  5. Amy Lowe Merger, Minidoka Internment National Monument: Historic Resource Study (Seattle: National Park Service, 2005), 7.
  6. Merger, 23-35.
  7. Merger, 97.
  8. "Our 'Home' For The Duration," Minidoka Irrigator , September 10, 1942, 8.
  9. Ibid ., March 23, 1942, 1. The first group to be "evacuated" from the West Coast was the Bainbridge Island residents from Washington who eventually relocated to Minidoka. Instead of being sent to Minidoka like most residents from the Seattle area, they were originally sent to the Manzanar Relocation Center in California. However, the Bainbridge Islanders decided that the Californians at Manzanar, especially the Terminal Island residents were too rough for them, and sought to join their fellow Washingtonians at Minidoka.
  10. Ibid ., .
  11. The other two were Tule Lake and Heart Mountain.
  12. Merger, 93-97.
  13. "Project Director's Narrative: Relocation W.E. Rawlings," University of California, accessed February 29, 1946,;NAAN=13030&doc.view=frames& .
  14. "Project Director's Narrative: H.L. Stafford Report," University of California, accessed February 28, 2012,;NAAN=13030&doc.view=frames& .
  15. Merger, 130.
  16. "Project Director's Narrative: H.L. Stafford Report."
  17. Merger, 141.
  18. "Project Director's Narrative: H.L. Stafford Report."
  19. This is when Tule Lake began to evolve into a segregation center.
  20. Chizu Omori, "The Loyalty Questionnaire," in Guilt by Association: Essays on Japanese American Settlement, Internment and Relocation in the Rocky Mountain West , ed. Mike Mackey (Powell, Wyoming: Western History Publications, 2001), 285.
  21. Eric Muller, Free to Die For Their Country (Chicago: University of Chicago Press, 2001), 54.

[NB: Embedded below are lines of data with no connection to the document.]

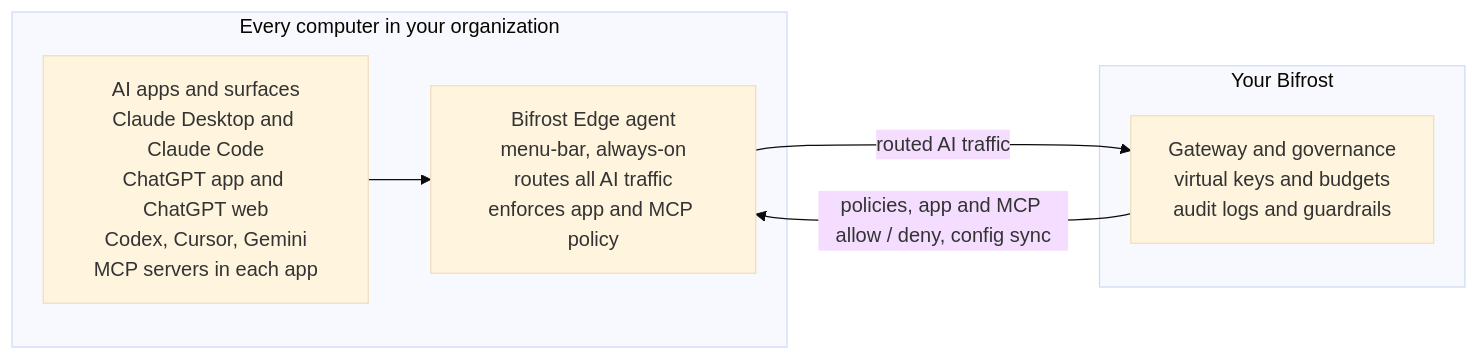
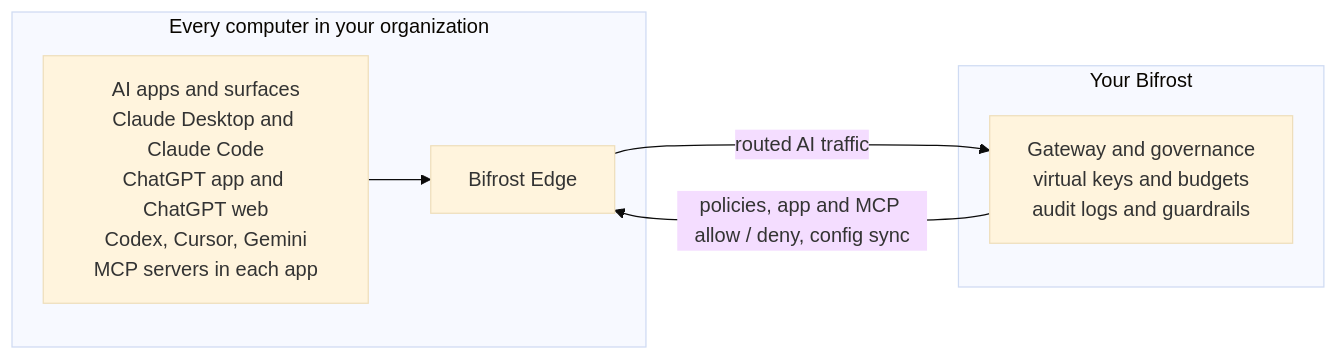
The diagram in docs/edge/overview.mdx (viasoftkorp/bifrost), drawn with Mermaid (base theme) before and after one commit. The commit also changed other lines of this file and 7 other files, not shown here.

````diff
--- a/docs/edge/overview.mdx
+++ b/docs/edge/overview.mdx
@@ -29,15 +33,15 @@
 ```mermaid
 flowchart LR
     subgraph Laptop["Every computer in your organization"]
         Apps["AI apps and surfaces<br/>Claude Desktop and Claude Code<br/>ChatGPT app and ChatGPT web<br/>Codex, Cursor, Gemini<br/>MCP servers in each app"]
-        Edge["Bifrost Edge agent<br/>menu-bar, always-on<br/>routes all AI traffic<br/>enforces app and MCP policy"]
+        Edge["Bifrost Edge"]
         Apps --> Edge
     end
 
     subgraph Company["Your Bifrost"]
         GW["Gateway and governance<br/>virtual keys and budgets<br/>audit logs and guardrails"]
     end
 
     Edge -- "routed AI traffic" --> GW
     GW -- "policies, app and MCP allow / deny, config sync" --> Edge
 ```
````
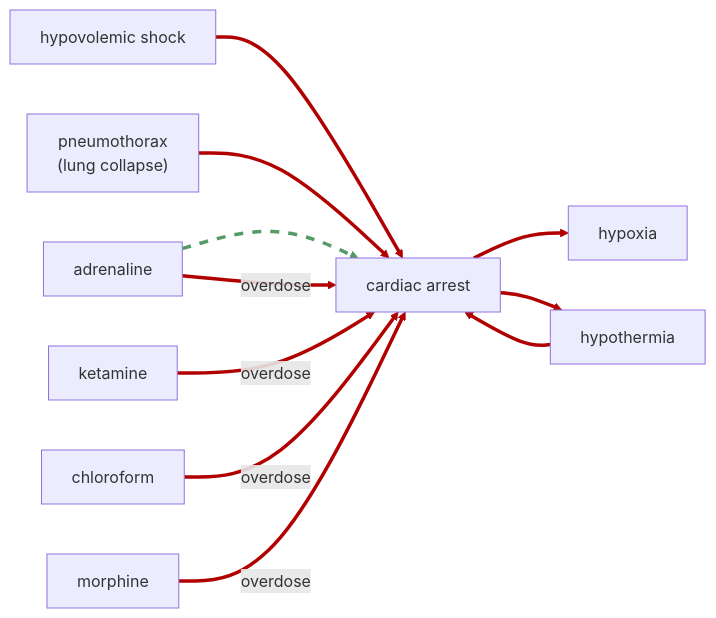
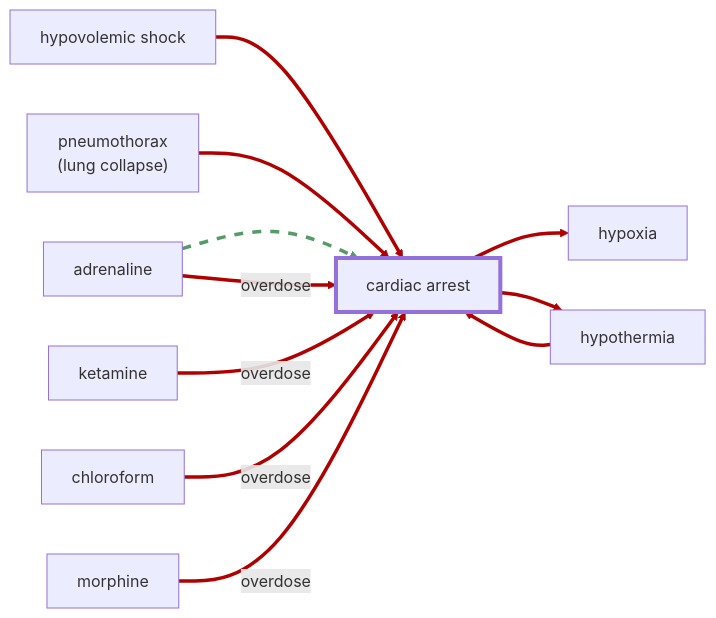
One commit to frederik-hoeft/rimworld-more-injuries changed the eighth of 28 diagrams in README.md. Above: the diagram before and after it, drawn with Mermaid. The commit also changed other lines of this file and 14 other files, not shown here.

````diff
--- a/README.md
+++ b/README.md
@@ -439,22 +444,23 @@
 ```mermaid
 ---
 config:
   flowchart:
     htmlLabels: true
 ---
 flowchart LR
 hypovolemic_shock[hypovolemic shock] ==> cardiac_arrest[cardiac arrest]
 pneumothorax["pneumothorax
 (lung collapse)"] ==> cardiac_arrest
 adrenaline[adrenaline] ==> cardiac_arrest
 adrenaline ==> |overdose| cardiac_arrest
 cardiac_arrest ==> hypoxia[hypoxia]
 cardiac_arrest ==> hypothermia[hypothermia]
 hypothermia ==> cardiac_arrest
 ketamine[ketamine] ==> | overdose | cardiac_arrest
 chloroform[chloroform] ==> | overdose | cardiac_arrest
 morphine[morphine] ==> | overdose | cardiac_arrest
 
 linkStyle 0,1,3,4,5,6,7,8,9 stroke: #b10000
 linkStyle 2 stroke: #549b68, stroke-dasharray: 9,5
+style cardiac_arrest stroke-width: 4px
 ```
````
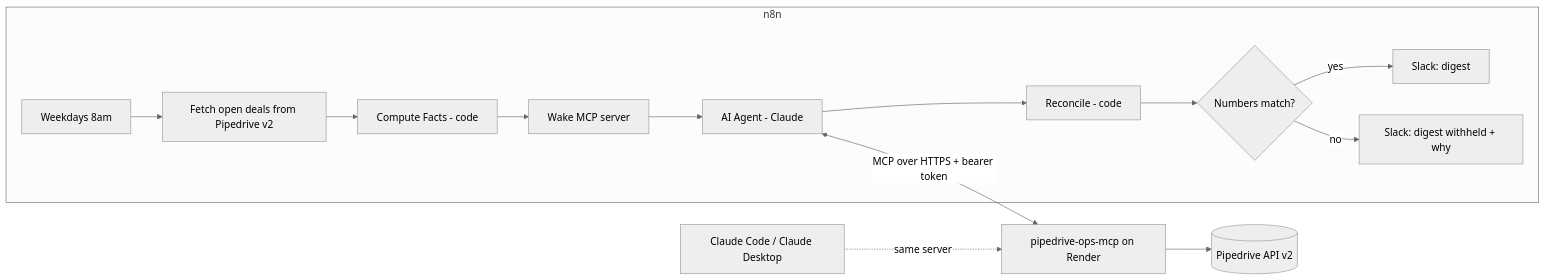
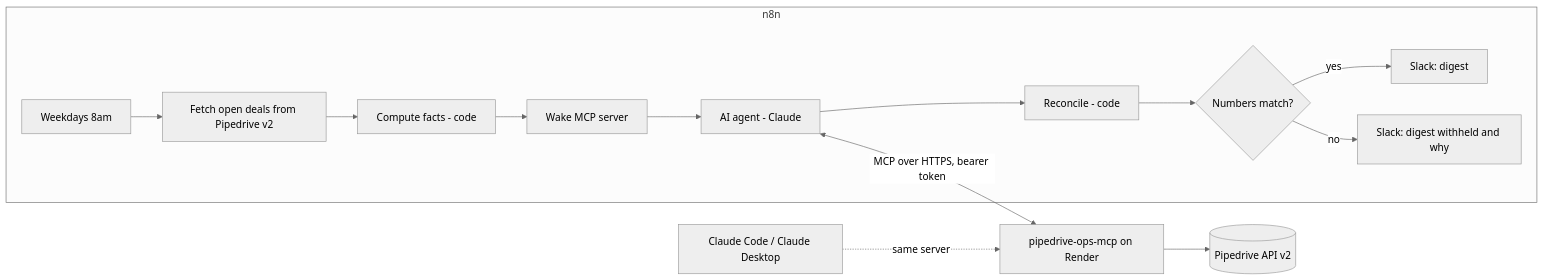
Before and after one commit to vrecla/automation: the diagram in pipedrive-ops-mcp/README.md, drawn with Mermaid (neutral theme). The commit also changed other lines of this file and 5 other files, not shown here.

````diff
--- a/pipedrive-ops-mcp/README.md
+++ b/pipedrive-ops-mcp/README.md
@@ -10,16 +12,16 @@
 ```mermaid
 flowchart LR
   subgraph n8n
     T[Weekdays 8am] --> F[Fetch open deals from Pipedrive v2]
-    F --> C[Compute Facts - code]
+    F --> C[Compute facts - code]
     C --> W[Wake MCP server]
-    W --> A[AI Agent - Claude]
+    W --> A[AI agent - Claude]
     A --> R[Reconcile - code]
     R --> V{Numbers match?}
     V -- yes --> S1[Slack: digest]
-    V -- no --> S2[Slack: digest withheld + why]
+    V -- no --> S2[Slack: digest withheld and why]
   end
-  A <-- "MCP over HTTPS + bearer token" --> M[pipedrive-ops-mcp on Render]
+  A <-- "MCP over HTTPS, bearer token" --> M[pipedrive-ops-mcp on Render]
   M --> P[(Pipedrive API v2)]
   Q[Claude Code / Claude Desktop] -. same server .-> M
 ```
````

  22. Eric Muller, "The Minidoka Draft Resisters in a Federal Kangaroo Court," in Nikkei in the Pacific Northwest, ed. Louis Fiset and Gail Nomura (Seattle, Washington: University of Washington Press, 2005), 176-183.
  23. Merger, 145.
  24. "Project Director's Narrative: Project Director W.E. Rawlings," University of California, accessed February 29, 1946,;NAAN=13030&doc.view=frames& .
  25. Merger, 155.
  26. Idaho Daily Statesman , March 15, 1947, 6.
  27. Merger, 155.
  28. Hiro Shiozaki, phone interview, December 2011.
  29. "Presidential Documents: Proclamation 7395 of January 17, 2001, Establishment of the Minidoka Internment National Monument," Federal Register Vol. 66, No. 14 (Washington, D.C.: Government Printing Office, 2001).
  30. "Minidoka National Historic Site: Idaho," National Park Service, accessed February 2, 2012, . Located on Bainbridge Island, WA, this 8 acre site pays tribute to the first group to be removed from the West Coast and their journey to Minidoka.
  31. Carol Ash, e-mail message to author, February 15, 2012.
  32. Both projects were funded by Japanese American Confinement Sites grants, a program of the National Park Service.
  33. Today, Minidoka continues to hold an amalgamation of memories and strong emotions—feelings of denial, distrust, shame and joy. Former internees, their families, and friends have all made the pilgrimage from Seattle, Portland, and across the nation to the former Minidoka Relocation Center. They revisit the place and the memories amidst family, friends, and allies to honor the Issei who suffered most, to deliver the message of "Never Again," and to preserve the legacy of those interned. The pilgrimage is a sanctuary for stories to be shared, former incarcerees heal and provides an opportunity families to learn about themselves. This also gives those who do not have a connection with the Japanese American incarceration experience a chance to learn about this part of American history first hand through the activities during the pilgrimage and the opportunity to meet and hear stories from former incarcerees. The Pilgrimage Committee has noticed that the interest has no racial boundaries. They see teachers and students who are not of Japanese descent attending as well. Through this mixing of cultures, the demographics of those who attend are now getting broader.
  34. Gloria Shigeno, e-mail message to author, November 7, 2010.

Last updated Oct. 16, 2020, 5:11 p.m..